Report all lines of the records that contain "二师数统院模板".

(Saved entries)

————————

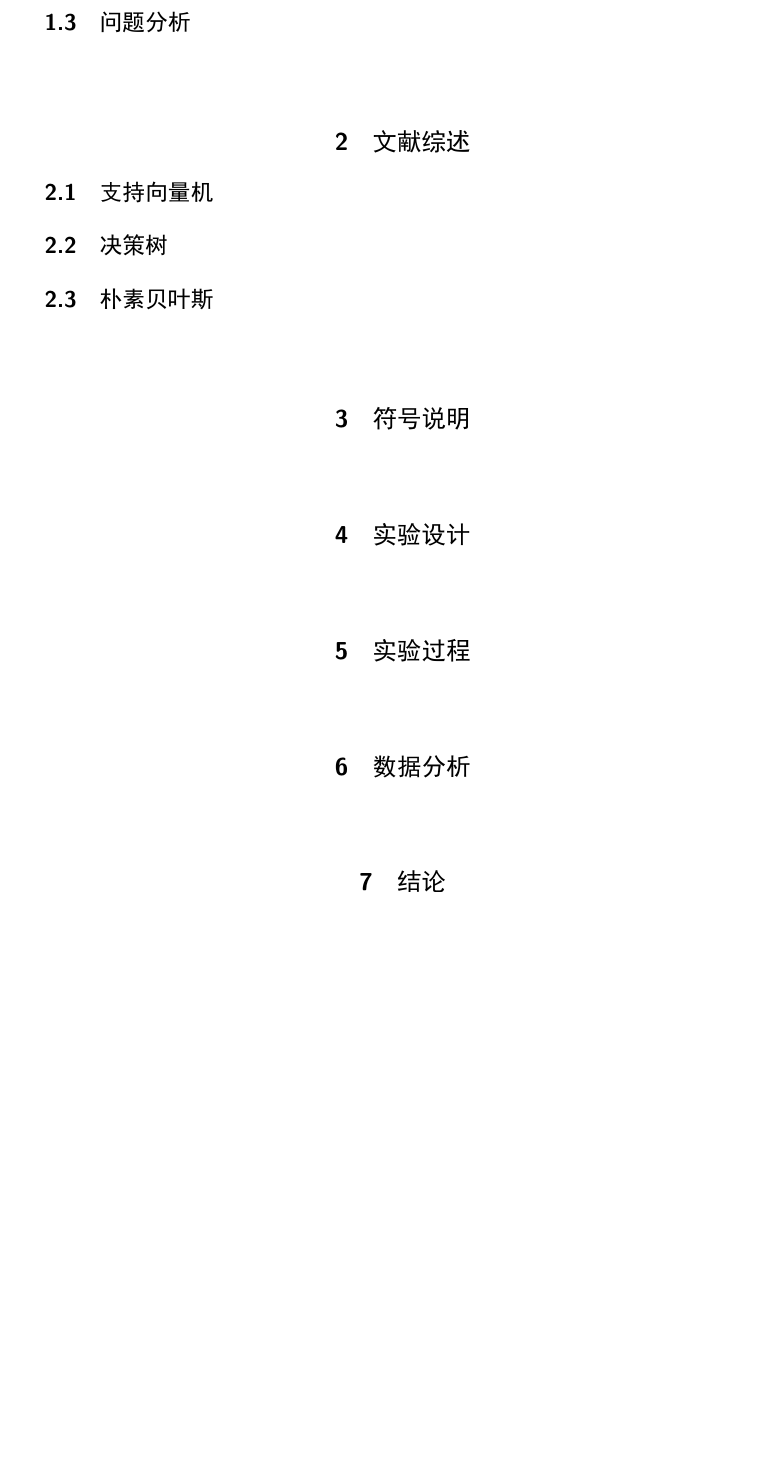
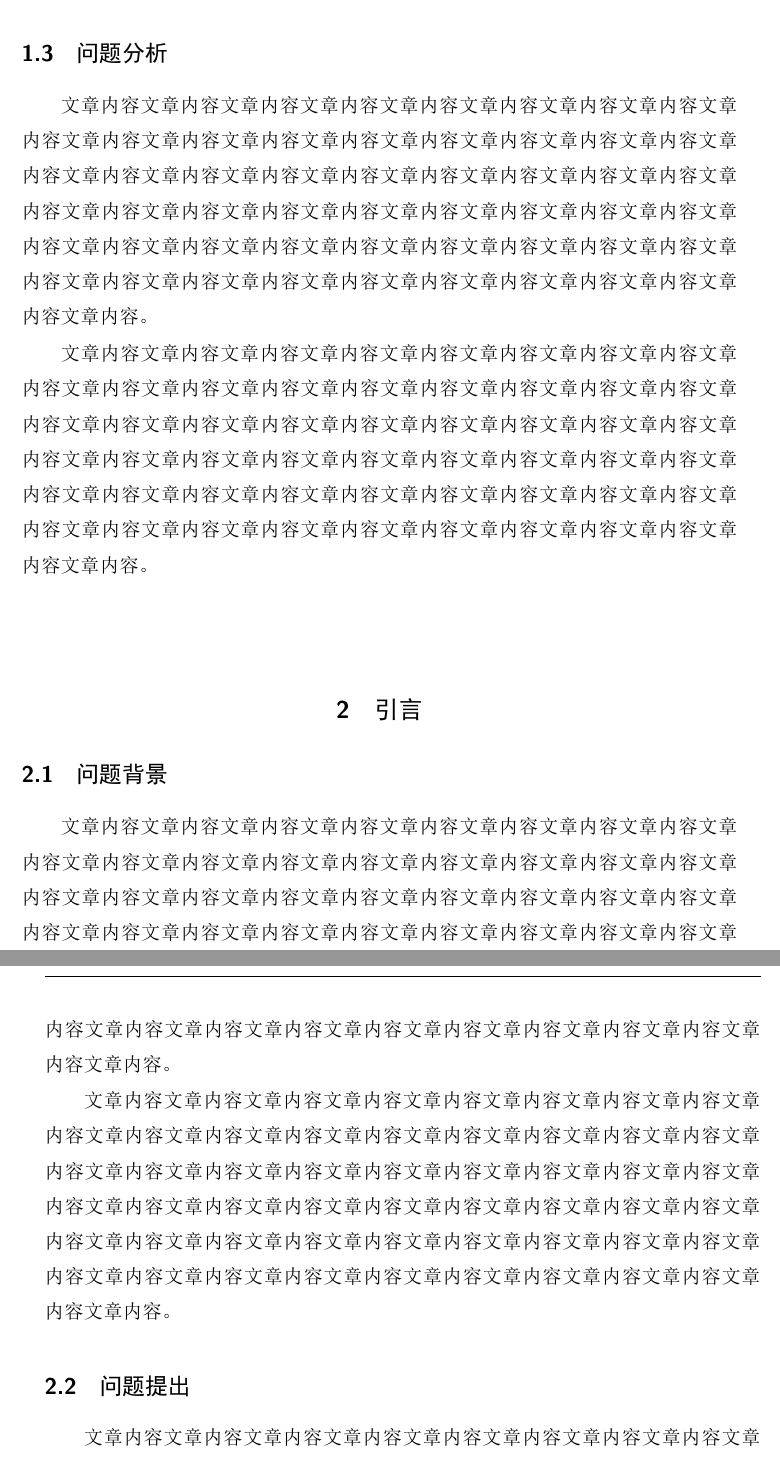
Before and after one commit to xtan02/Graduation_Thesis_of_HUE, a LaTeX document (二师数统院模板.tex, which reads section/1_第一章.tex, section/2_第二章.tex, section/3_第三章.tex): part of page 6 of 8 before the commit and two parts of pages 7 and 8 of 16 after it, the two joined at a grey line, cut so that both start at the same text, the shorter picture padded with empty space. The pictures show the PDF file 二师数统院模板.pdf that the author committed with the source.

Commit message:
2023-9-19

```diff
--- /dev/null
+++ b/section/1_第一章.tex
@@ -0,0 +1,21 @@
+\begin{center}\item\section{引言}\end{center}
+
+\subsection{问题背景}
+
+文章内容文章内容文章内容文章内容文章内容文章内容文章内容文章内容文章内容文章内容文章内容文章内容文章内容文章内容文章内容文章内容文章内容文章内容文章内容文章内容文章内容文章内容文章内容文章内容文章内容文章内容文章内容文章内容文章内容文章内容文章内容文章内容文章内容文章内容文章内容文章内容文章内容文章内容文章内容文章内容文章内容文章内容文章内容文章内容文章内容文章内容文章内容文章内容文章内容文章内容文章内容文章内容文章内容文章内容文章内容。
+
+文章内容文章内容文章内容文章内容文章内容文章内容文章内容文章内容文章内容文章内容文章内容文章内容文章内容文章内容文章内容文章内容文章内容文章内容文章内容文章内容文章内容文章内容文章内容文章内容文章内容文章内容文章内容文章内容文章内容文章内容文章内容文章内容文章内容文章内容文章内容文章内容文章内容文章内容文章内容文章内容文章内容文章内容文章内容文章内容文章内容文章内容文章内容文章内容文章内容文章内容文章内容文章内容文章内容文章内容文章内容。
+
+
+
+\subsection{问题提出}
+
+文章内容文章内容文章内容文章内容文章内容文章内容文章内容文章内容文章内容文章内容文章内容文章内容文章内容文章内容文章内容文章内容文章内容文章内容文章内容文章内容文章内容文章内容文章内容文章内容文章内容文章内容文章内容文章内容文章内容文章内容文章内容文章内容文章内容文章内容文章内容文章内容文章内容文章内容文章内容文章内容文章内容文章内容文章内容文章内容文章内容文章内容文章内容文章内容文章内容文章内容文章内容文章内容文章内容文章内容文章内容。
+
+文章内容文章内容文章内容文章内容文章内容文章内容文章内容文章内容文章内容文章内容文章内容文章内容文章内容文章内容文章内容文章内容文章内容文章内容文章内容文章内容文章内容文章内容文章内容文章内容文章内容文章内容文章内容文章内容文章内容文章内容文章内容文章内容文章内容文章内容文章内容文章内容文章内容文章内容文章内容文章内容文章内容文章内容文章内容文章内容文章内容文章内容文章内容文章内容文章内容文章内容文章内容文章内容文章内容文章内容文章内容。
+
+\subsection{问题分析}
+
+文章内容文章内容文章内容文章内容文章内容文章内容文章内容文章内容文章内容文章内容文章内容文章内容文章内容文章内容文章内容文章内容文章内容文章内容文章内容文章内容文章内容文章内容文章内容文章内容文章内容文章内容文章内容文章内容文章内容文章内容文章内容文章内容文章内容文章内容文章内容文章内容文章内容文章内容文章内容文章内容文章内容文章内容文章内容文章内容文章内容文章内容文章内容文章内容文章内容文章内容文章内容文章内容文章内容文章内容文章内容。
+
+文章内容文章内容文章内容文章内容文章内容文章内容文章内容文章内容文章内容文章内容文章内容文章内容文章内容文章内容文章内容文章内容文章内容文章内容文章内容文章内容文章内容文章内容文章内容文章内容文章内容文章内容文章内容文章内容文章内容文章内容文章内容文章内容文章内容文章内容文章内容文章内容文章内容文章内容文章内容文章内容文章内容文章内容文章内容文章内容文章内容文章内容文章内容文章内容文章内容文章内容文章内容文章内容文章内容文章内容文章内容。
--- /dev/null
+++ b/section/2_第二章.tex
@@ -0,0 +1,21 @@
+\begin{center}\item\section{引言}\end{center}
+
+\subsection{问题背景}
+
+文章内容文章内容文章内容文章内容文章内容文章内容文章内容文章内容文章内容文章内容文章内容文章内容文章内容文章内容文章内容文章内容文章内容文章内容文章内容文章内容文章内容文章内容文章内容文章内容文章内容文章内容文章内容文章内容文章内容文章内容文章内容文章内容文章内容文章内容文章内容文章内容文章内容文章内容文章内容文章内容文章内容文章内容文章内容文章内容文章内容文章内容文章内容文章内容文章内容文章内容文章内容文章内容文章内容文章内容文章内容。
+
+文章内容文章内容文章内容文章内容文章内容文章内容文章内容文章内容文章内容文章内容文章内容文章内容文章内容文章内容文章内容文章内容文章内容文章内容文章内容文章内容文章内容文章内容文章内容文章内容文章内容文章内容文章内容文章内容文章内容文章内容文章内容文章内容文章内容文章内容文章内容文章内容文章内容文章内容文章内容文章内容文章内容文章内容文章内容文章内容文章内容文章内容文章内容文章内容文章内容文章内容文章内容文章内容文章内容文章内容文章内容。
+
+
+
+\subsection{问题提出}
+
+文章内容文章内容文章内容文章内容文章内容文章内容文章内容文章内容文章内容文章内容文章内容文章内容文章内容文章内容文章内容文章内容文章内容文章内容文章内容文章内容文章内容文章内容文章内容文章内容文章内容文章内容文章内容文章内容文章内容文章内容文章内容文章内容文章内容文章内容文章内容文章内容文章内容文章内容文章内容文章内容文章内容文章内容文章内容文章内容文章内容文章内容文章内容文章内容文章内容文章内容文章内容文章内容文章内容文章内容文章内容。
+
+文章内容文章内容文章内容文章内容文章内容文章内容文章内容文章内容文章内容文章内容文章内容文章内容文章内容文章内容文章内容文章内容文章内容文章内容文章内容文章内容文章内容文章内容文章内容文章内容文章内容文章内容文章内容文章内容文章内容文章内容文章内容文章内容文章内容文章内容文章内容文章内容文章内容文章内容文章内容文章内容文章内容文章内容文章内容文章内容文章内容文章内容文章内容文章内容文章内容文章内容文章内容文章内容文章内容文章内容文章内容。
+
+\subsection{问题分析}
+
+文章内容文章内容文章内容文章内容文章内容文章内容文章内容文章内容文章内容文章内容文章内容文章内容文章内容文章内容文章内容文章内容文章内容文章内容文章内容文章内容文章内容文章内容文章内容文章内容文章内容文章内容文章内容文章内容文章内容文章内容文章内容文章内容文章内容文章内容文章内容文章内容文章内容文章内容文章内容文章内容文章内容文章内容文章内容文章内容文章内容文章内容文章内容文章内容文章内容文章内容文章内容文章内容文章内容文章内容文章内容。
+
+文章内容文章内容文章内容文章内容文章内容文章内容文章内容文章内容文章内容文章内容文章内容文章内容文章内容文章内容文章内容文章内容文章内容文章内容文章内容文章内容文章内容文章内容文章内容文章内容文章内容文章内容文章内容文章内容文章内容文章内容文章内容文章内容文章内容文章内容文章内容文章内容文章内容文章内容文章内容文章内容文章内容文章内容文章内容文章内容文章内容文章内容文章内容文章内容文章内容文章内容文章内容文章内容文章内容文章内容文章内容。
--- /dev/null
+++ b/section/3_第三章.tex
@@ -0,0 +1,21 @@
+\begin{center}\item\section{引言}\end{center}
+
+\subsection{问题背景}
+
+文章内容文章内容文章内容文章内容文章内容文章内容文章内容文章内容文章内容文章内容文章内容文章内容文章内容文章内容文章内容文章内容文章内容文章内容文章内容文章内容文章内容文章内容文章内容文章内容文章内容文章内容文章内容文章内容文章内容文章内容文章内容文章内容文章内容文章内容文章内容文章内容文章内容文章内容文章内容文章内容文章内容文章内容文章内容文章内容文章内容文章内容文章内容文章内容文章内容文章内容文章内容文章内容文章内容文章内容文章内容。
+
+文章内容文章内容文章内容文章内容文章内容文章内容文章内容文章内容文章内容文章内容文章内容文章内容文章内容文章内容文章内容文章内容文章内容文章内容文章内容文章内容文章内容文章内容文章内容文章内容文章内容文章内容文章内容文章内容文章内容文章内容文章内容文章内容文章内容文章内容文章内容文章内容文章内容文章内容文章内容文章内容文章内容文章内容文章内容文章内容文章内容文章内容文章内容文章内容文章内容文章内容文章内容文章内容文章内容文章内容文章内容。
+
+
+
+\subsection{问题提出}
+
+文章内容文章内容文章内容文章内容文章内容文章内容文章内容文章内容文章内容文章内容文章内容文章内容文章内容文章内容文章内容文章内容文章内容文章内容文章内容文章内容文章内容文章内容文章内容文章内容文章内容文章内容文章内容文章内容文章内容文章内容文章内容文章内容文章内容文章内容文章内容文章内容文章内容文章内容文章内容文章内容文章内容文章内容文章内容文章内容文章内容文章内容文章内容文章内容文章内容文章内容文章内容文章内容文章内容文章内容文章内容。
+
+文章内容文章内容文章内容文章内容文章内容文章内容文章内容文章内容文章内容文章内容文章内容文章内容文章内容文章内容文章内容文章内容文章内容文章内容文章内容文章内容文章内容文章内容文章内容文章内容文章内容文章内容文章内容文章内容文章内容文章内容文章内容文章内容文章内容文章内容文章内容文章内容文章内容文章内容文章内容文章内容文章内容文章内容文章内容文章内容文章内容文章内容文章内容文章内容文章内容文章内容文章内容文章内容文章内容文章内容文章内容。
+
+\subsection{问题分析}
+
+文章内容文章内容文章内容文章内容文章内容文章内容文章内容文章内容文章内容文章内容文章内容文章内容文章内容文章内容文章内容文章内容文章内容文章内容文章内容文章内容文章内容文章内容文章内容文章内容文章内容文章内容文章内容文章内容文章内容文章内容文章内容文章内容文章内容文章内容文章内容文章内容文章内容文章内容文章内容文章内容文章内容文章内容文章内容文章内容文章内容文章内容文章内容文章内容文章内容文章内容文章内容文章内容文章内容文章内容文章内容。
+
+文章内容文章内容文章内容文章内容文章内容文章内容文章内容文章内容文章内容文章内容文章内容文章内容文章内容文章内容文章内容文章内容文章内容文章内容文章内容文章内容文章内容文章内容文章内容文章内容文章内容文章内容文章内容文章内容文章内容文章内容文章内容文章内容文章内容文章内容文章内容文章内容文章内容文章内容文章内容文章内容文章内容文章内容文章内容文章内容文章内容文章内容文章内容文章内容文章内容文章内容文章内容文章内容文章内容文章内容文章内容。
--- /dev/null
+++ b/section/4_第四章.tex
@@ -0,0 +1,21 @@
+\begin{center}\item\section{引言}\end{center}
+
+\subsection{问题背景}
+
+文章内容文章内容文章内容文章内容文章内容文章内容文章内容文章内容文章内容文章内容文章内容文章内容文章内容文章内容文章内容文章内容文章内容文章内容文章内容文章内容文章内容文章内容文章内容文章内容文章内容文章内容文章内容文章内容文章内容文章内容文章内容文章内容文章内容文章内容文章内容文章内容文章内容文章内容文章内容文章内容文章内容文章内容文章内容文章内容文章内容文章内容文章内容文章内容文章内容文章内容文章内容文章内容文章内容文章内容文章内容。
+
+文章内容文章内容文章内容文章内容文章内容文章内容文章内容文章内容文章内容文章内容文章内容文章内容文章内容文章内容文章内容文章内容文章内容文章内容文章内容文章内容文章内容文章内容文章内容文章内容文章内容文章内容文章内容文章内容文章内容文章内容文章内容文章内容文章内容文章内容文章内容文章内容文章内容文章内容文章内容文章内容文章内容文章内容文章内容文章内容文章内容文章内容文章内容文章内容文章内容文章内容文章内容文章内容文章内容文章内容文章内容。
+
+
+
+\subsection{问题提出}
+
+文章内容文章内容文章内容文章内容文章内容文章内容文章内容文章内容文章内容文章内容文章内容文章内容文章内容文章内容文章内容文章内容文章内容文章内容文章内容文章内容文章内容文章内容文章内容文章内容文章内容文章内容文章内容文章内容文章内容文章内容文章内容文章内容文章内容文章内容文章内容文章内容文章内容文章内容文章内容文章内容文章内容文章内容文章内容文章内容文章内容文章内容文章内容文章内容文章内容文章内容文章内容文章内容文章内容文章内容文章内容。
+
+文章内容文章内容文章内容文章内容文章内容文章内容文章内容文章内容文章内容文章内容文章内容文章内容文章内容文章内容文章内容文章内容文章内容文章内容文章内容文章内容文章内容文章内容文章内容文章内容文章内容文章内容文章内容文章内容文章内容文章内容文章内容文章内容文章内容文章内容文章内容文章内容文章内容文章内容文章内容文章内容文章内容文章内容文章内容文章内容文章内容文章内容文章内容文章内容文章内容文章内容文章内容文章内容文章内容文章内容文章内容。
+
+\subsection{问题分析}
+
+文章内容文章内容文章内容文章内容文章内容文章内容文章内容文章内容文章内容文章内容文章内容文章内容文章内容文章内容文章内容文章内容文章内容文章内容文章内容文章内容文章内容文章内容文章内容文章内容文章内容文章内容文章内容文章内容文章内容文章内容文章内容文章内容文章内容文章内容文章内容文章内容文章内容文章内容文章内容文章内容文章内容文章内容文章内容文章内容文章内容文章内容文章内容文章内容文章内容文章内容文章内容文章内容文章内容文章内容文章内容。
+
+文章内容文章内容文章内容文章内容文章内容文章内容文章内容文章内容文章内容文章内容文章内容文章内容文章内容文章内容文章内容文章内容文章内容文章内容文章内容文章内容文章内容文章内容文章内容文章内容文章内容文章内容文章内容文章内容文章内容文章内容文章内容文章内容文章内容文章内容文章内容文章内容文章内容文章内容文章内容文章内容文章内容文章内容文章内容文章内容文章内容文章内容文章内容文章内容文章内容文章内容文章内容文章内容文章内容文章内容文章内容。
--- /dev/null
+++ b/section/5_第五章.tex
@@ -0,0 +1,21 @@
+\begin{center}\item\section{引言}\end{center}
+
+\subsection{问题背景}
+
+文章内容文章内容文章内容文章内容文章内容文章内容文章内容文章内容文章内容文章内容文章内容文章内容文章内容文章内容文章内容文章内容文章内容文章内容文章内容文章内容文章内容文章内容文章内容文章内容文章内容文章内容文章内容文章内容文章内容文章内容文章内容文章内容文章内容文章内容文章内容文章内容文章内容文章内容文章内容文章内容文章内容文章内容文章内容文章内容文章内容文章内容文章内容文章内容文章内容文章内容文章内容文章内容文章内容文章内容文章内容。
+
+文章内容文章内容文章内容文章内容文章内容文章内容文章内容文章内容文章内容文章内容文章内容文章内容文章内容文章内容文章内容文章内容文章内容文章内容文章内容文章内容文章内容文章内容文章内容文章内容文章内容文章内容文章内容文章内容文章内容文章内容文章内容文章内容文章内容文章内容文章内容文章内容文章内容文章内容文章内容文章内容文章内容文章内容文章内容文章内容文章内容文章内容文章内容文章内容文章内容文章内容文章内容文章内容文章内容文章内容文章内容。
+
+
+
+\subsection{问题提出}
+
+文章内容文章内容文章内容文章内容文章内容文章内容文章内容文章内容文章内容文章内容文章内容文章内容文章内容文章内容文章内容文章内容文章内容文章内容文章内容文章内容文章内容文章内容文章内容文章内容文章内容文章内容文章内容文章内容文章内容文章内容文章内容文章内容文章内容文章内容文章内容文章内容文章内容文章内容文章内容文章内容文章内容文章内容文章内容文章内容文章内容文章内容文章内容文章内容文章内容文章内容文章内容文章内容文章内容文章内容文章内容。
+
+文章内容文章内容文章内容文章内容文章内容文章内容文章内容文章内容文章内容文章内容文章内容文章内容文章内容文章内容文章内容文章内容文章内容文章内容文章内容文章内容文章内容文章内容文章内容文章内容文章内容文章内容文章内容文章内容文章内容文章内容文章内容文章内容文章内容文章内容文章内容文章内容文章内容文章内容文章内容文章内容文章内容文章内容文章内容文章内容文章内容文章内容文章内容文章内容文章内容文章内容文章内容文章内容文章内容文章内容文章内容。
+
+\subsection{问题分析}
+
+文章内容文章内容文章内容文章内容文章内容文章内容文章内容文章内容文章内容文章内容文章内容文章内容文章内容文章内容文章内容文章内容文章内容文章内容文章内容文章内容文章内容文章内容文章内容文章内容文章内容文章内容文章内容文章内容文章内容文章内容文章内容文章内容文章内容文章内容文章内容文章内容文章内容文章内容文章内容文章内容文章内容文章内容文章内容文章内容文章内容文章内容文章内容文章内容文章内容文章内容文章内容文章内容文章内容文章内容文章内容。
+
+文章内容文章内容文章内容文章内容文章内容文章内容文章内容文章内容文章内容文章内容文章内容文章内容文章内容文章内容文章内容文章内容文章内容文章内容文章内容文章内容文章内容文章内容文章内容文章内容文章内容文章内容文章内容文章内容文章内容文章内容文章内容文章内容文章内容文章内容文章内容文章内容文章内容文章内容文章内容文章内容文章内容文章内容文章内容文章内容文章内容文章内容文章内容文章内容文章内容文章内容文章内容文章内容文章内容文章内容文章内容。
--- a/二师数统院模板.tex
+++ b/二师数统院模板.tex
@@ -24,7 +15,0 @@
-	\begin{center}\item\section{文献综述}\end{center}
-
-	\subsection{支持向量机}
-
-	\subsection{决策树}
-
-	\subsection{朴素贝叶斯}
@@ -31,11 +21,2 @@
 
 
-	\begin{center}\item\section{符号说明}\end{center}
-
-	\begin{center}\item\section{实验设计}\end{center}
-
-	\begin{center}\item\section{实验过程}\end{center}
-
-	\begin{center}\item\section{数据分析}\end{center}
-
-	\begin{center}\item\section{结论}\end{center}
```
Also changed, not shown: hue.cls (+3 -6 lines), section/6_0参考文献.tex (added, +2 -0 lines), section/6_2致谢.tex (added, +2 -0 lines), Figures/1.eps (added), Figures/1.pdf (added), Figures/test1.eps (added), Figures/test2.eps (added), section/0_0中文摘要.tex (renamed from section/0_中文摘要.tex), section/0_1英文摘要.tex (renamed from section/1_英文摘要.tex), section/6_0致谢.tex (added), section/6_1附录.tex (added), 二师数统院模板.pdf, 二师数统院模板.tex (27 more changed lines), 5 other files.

————————

**Answer to the problem**
Before and after one commit to xtan02/Graduation_Thesis_of_HUE, a LaTeX document (二师数统院模板.tex, which reads section/1_第一章.tex, section/2_第二章.tex, section/3_第三章.tex): part of page 6 of 8 before the commit and two parts of pages 7 and 8 of 16 after it, the two joined at a grey line, cut so that both start at the same text, the shorter picture padded with empty space. The pictures show the PDF file 二师数统院模板.pdf that the author committed with the source.
--- a/二师数统院模板.tex
+++ b/二师数统院模板.tex
Also changed, not shown: hue.cls (+3 -6 lines), section/6_0参考文献.tex (added, +2 -0 lines), section/6_2致谢.tex (added, +2 -0 lines), Figures/1.eps (added), Figures/1.pdf (added), Figures/test1.eps (added), Figures/test2.eps (added), section/0_0中文摘要.tex (renamed from section/0_中文摘要.tex), section/0_1英文摘要.tex (renamed from section/1_英文摘要.tex), section/6_0致谢.tex (added), section/6_1附录.tex (added), 二师数统院模板.pdf, 二师数统院模板.tex (27 more changed lines), 5 other files.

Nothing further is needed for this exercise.